Welcome to the first blog from the Real Accounts project’s On balance series – the place to come for project highlights and where Real Accounts meets the real world.
Managing on a tight income against a backdrop of extraordinary living cost rises is tough, and even tougher when money varies significantly month-to-month.
Brenda* is the person you want by your side when things are unpredictable. As a nurse, she’s prepared for pretty much anything and everything to happen, and she has trained and planned for most eventualities. No two days, or even patients, are exactly alike, but her good nature and practical outlook help her tackle whatever a shift may hold. Despite her aptness in managing the unexpected at work, when it comes to her family’s financial life, Brenda longs for more certainty.
Her husband is self-employed, and it’s not always clear what the month ahead will look like. “I wish there was a way to know ahead of time which months were going to be difficult, with less coming in, and which months were going to be easier.

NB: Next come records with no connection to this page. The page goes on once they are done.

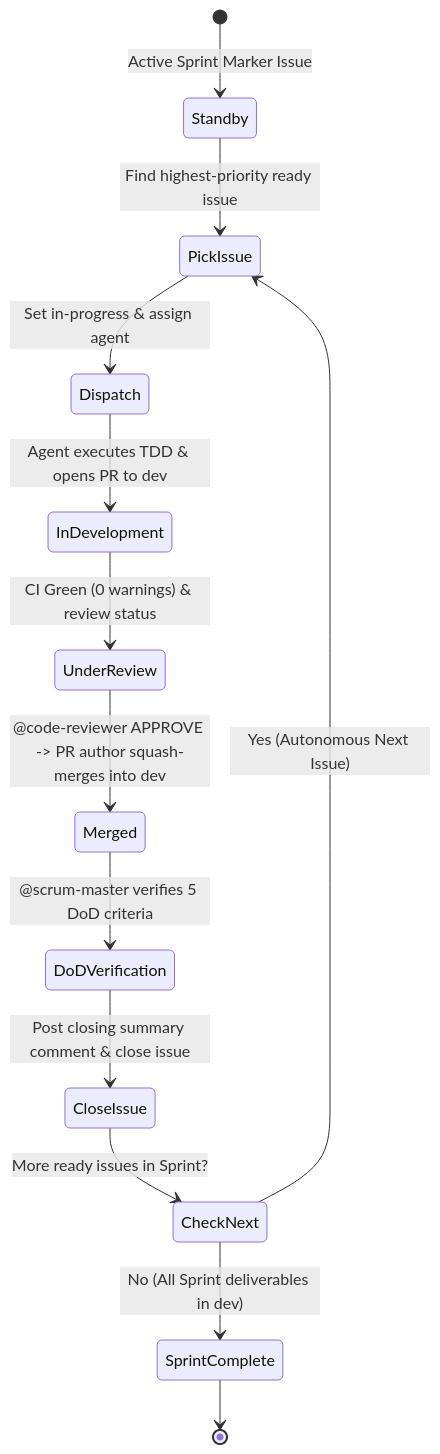
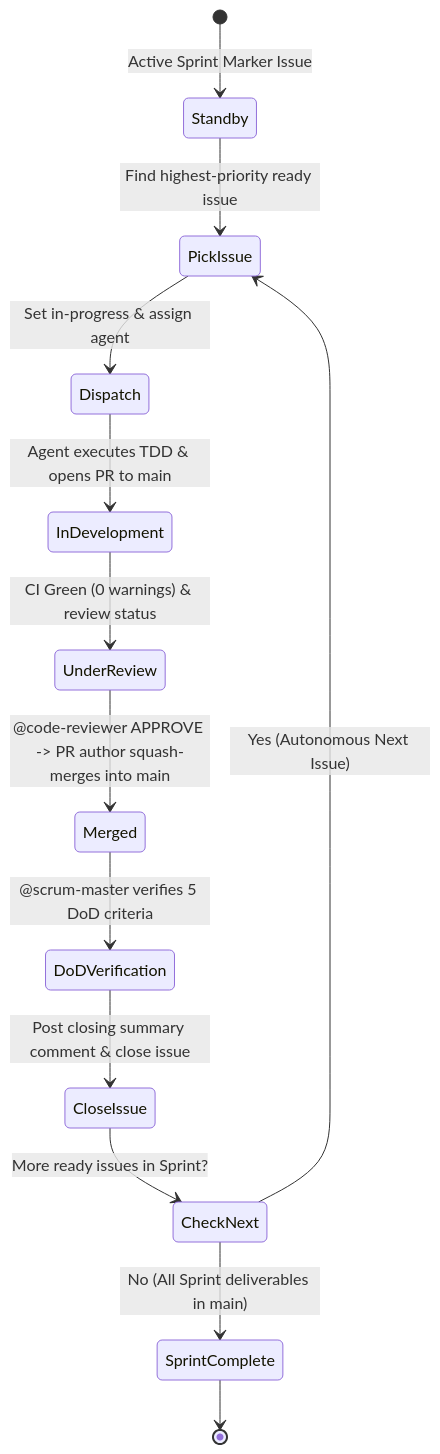
One commit to fpittelo/opencode-home-config changed the diagram in agents/scrum-master.md. Above: the diagram before and after it, drawn with Mermaid. The commit also changed other lines of this file and 27 other files, not shown here.

````diff
--- a/agents/scrum-master.md
+++ b/agents/scrum-master.md
@@ -104,15 +104,15 @@
 ```mermaid
 stateDiagram-v2
     [*] --> Standby: Active Sprint Marker Issue
     Standby --> PickIssue: Find highest-priority ready issue
     PickIssue --> Dispatch: Set in-progress & assign agent
-    Dispatch --> InDevelopment: Agent executes TDD & opens PR to dev
+    Dispatch --> InDevelopment: Agent executes TDD & opens PR to main
     InDevelopment --> UnderReview: CI Green (0 warnings) & review status
-    UnderReview --> Merged: @code-reviewer APPROVE -> PR author squash-merges into dev
+    UnderReview --> Merged: @code-reviewer APPROVE -> PR author squash-merges into main
     Merged --> DoDVerification: @scrum-master verifies 5 DoD criteria
     DoDVerification --> CloseIssue: Post closing summary comment & close issue
     CloseIssue --> CheckNext: More ready issues in Sprint?
     CheckNext --> PickIssue: Yes (Autonomous Next Issue)
-    CheckNext --> SprintComplete: No (All Sprint deliverables in dev)
+    CheckNext --> SprintComplete: No (All Sprint deliverables in main)
     SprintComplete --> [*]
 ```
````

If I knew that, I’d cut down on the things that aren’t essential, or spend less on things like food where I can.”
We’ve all seen the headlines about the unmet and under-served needs and challenges created by financial uncertainty and the rising cost of living. And, with Brenda and the 48 other households participating in Real Accounts, we’re looking to solutions.
We’re looking at how much income and household expenses vary month to month, and what impact this has. So far, we’re learning that uncertainty shapes every aspect of people’s financial and personal lives, and that they’re managing how they can.
For some, that’s contributing to their emergency savings. For example, David has been working on zero-hours contracts for nearly five years. He saves any leftover money into a rainy day fund. But topping up that fund can feel like a relentless task: “I feel like I can never miss a day of work.”
We’re also hearing from many people that support from friends and family helps during moments of uncertainty. When Fred found himself in rent arrears while he was between jobs, he managed to bridge a rough period through informal loans and gifts. And Alexa, despite having her own challenges, provides support to others. She’s a firm believer in reciprocity—if you give what you can today, you’ll benefit when you need help tomorrow.
There are many more insights to come. We’re building an in-depth picture of each household’s income and spending over time, and hearing their first-hand stories about the life events and day-to-day experiences that bring that data to life.
*All names are pseudonyms